Supplied entries:
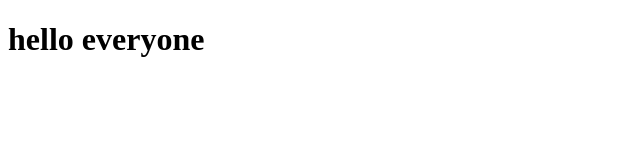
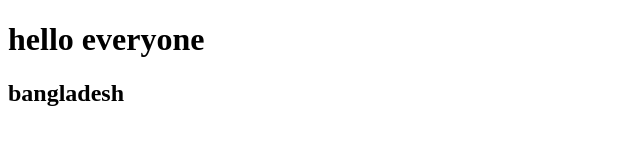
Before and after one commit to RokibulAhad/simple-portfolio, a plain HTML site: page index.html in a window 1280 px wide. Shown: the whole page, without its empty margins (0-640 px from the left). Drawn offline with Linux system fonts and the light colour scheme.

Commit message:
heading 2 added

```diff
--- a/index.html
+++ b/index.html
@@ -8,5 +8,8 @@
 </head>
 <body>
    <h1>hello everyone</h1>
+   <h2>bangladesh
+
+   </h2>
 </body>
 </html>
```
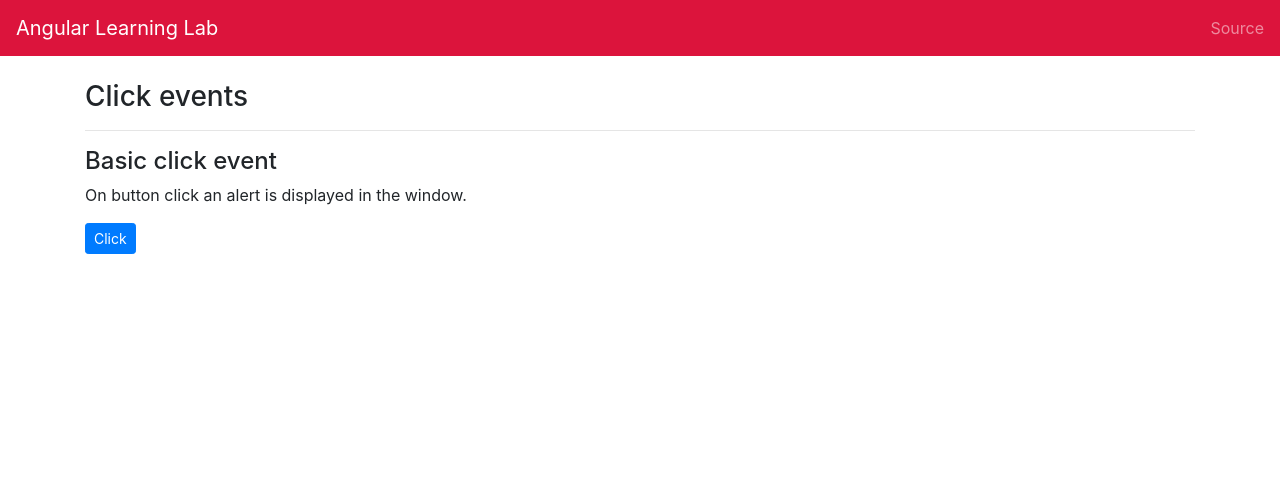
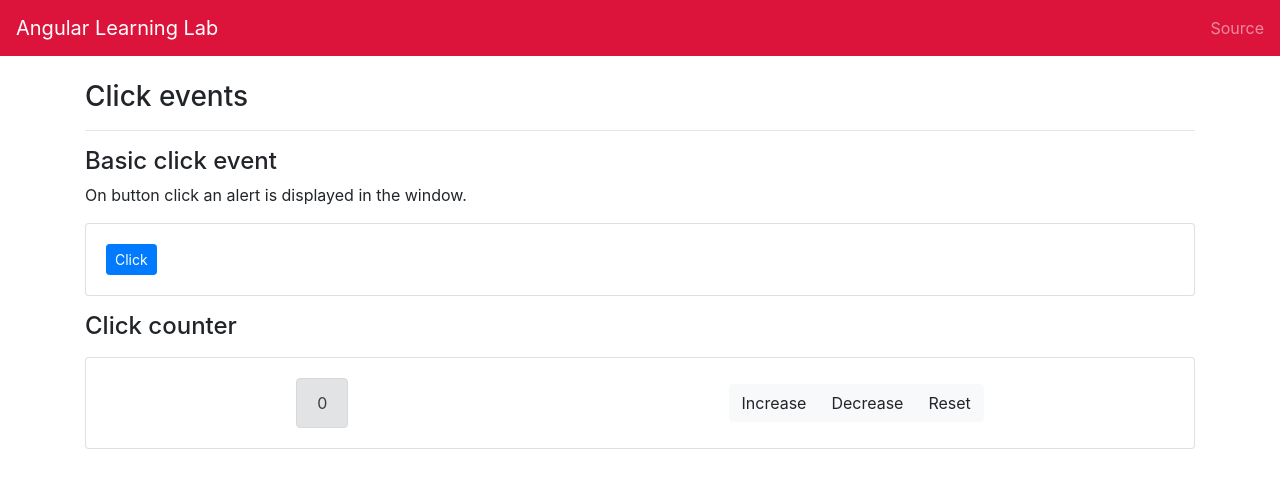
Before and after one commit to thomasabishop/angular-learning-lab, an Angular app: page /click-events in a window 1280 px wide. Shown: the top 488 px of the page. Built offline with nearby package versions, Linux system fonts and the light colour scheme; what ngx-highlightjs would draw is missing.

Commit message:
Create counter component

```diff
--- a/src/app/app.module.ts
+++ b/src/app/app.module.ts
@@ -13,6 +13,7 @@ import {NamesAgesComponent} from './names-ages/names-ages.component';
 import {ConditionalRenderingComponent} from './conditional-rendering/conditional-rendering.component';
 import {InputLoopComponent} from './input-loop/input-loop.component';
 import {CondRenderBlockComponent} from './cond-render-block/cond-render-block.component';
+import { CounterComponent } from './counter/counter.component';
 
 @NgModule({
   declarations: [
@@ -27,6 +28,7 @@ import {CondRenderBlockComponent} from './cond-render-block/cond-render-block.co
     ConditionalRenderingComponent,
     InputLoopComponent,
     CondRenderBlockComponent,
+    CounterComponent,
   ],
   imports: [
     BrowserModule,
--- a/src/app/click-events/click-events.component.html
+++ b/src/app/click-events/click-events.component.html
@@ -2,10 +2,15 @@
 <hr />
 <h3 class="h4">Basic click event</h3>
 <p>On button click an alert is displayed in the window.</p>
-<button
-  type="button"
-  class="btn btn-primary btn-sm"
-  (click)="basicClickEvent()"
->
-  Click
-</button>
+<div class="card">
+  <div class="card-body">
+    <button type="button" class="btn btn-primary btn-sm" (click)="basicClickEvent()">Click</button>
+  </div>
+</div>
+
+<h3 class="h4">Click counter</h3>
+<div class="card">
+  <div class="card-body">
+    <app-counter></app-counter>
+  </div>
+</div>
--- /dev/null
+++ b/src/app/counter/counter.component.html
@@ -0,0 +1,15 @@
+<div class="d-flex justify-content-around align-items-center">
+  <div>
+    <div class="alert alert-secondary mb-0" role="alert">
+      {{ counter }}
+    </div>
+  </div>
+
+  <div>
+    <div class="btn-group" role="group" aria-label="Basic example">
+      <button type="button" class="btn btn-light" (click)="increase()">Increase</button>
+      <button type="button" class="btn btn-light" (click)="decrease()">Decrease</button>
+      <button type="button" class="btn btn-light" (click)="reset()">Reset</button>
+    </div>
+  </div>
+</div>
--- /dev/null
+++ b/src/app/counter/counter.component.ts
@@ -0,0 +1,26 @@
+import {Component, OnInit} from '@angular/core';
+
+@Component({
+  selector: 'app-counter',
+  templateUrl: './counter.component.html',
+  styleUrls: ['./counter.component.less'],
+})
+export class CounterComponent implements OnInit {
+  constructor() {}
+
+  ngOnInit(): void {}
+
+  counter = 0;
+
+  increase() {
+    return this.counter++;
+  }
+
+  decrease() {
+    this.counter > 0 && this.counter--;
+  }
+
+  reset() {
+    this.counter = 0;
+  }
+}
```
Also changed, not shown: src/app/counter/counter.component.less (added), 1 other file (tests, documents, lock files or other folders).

Try it:
Your output must reproduce the material above in full, with no pictures.

Answer to the exercise:
Before and after one commit to RokibulAhad/simple-portfolio, a plain HTML site: page index.html in a window 1280 px wide. Shown: the whole page, without its empty margins (0-640 px from the left). Drawn offline with Linux system fonts and the light colour scheme.

Commit message:
heading 2 added

```diff
--- a/index.html
+++ b/index.html
@@ -8,5 +8,8 @@
 </head>
 <body>
    <h1>hello everyone</h1>
+   <h2>bangladesh
+
+   </h2>
 </body>
 </html>
```
Before and after one commit to thomasabishop/angular-learning-lab, an Angular app: page /click-events in a window 1280 px wide. Shown: the top 488 px of the page. Built offline with nearby package versions, Linux system fonts and the light colour scheme; what ngx-highlightjs would draw is missing.

Commit message:
Create counter component

```diff
--- a/src/app/app.module.ts
+++ b/src/app/app.module.ts
@@ -13,6 +13,7 @@ import {NamesAgesComponent} from './names-ages/names-ages.component';
 import {ConditionalRenderingComponent} from './conditional-rendering/conditional-rendering.component';
 import {InputLoopComponent} from './input-loop/input-loop.component';
 import {CondRenderBlockComponent} from './cond-render-block/cond-render-block.component';
+import { CounterComponent } from './counter/counter.component';
 
 @NgModule({
   declarations: [
@@ -27,6 +28,7 @@ import {CondRenderBlockComponent} from './cond-render-block/cond-render-block.co
     ConditionalRenderingComponent,
     InputLoopComponent,
     CondRenderBlockComponent,
+    CounterComponent,
   ],
   imports: [
     BrowserModule,
--- a/src/app/click-events/click-events.component.html
+++ b/src/app/click-events/click-events.component.html
@@ -2,10 +2,15 @@
 <hr />
 <h3 class="h4">Basic click event</h3>
 <p>On button click an alert is displayed in the window.</p>
-<button
-  type="button"
-  class="btn btn-primary btn-sm"
-  (click)="basicClickEvent()"
->
-  Click
-</button>
+<div class="card">
+  <div class="card-body">
+    <button type="button" class="btn btn-primary btn-sm" (click)="basicClickEvent()">Click</button>
+  </div>
+</div>
+
+<h3 class="h4">Click counter</h3>
+<div class="card">
+  <div class="card-body">
+    <app-counter></app-counter>
+  </div>
+</div>
--- /dev/null
+++ b/src/app/counter/counter.component.html
@@ -0,0 +1,15 @@
+<div class="d-flex justify-content-around align-items-center">
+  <div>
+    <div class="alert alert-secondary mb-0" role="alert">
+      {{ counter }}
+    </div>
+  </div>
+
+  <div>
+    <div class="btn-group" role="group" aria-label="Basic example">
+      <button type="button" class="btn btn-light" (click)="increase()">Increase</button>
+      <button type="button" class="btn btn-light" (click)="decrease()">Decrease</button>
+      <button type="button" class="btn btn-light" (click)="reset()">Reset</button>
+    </div>
+  </div>
+</div>
--- /dev/null
+++ b/src/app/counter/counter.component.ts
@@ -0,0 +1,26 @@
+import {Component, OnInit} from '@angular/core';
+
+@Component({
+  selector: 'app-counter',
+  templateUrl: './counter.component.html',
+  styleUrls: ['./counter.component.less'],
+})
+export class CounterComponent implements OnInit {
+  constructor() {}
+
+  ngOnInit(): void {}
+
+  counter = 0;
+
+  increase() {
+    return this.counter++;
+  }
+
+  decrease() {
+    this.counter > 0 && this.counter--;
+  }
+
+  reset() {
+    this.counter = 0;
+  }
+}
```
Also changed, not shown: src/app/counter/counter.component.less (added), 1 other file (tests, documents, lock files or other folders).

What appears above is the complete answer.